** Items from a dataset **
* * * * *
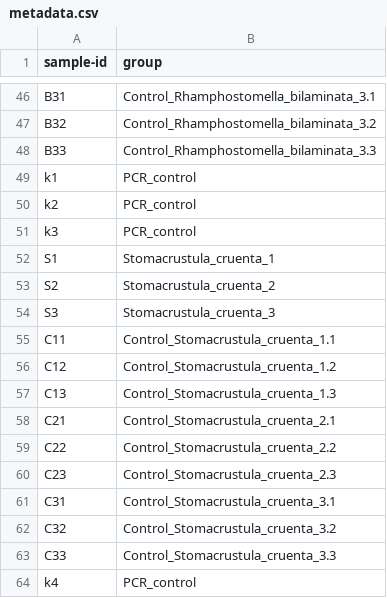
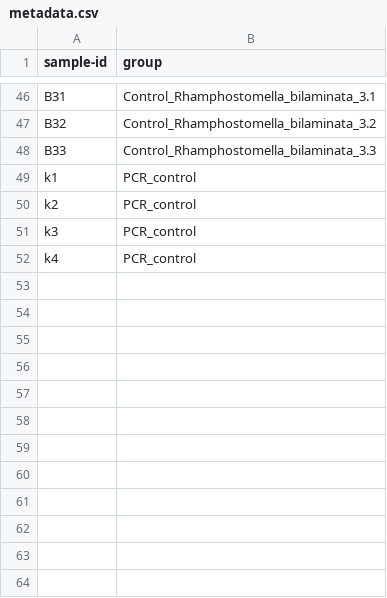
Before and after one commit to annadukat/Microbiomes-of-the-Bryozoans-from-the-White-Sea, a CSV file: qiime2_output/metadata.csv (was metadata.csv), drawn as a sheet; only a part is shown, gaps mark what is left out.

Commit message:
outputs

```diff
--- a/metadata.csv
+++ b/qiime2_output/metadata.csv
@@ -51,14 +51,2 @@ k2;PCR_control
 k3;PCR_control
-S1;Stomacrustula_cruenta_1
-S2;Stomacrustula_cruenta_2
-S3;Stomacrustula_cruenta_3
-C11;Control_Stomacrustula_cruenta_1.1
-C12;Control_Stomacrustula_cruenta_1.2
-C13;Control_Stomacrustula_cruenta_1.3
-C21;Control_Stomacrustula_cruenta_2.1
-C22;Control_Stomacrustula_cruenta_2.2
-C23;Control_Stomacrustula_cruenta_2.3
-C31;Control_Stomacrustula_cruenta_3.1
-C32;Control_Stomacrustula_cruenta_3.2
-C33;Control_Stomacrustula_cruenta_3.3
 k4;PCR_control
```
Also changed, not shown: 35 other files.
* * * * *
** Task requirements **
Copy out each line of the data exactly as it reads; skip the pictures.

** Exercise output **
Before and after one commit to annadukat/Microbiomes-of-the-Bryozoans-from-the-White-Sea, a CSV file: qiime2_output/metadata.csv (was metadata.csv), drawn as a sheet; only a part is shown, gaps mark what is left out.

Commit message:
outputs

```diff
--- a/metadata.csv
+++ b/qiime2_output/metadata.csv
@@ -51,14 +51,2 @@ k2;PCR_control
 k3;PCR_control
-S1;Stomacrustula_cruenta_1
-S2;Stomacrustula_cruenta_2
-S3;Stomacrustula_cruenta_3
-C11;Control_Stomacrustula_cruenta_1.1
-C12;Control_Stomacrustula_cruenta_1.2
-C13;Control_Stomacrustula_cruenta_1.3
-C21;Control_Stomacrustula_cruenta_2.1
-C22;Control_Stomacrustula_cruenta_2.2
-C23;Control_Stomacrustula_cruenta_2.3
-C31;Control_Stomacrustula_cruenta_3.1
-C32;Control_Stomacrustula_cruenta_3.2
-C33;Control_Stomacrustula_cruenta_3.3
 k4;PCR_control
```
Also changed, not shown: 35 other files.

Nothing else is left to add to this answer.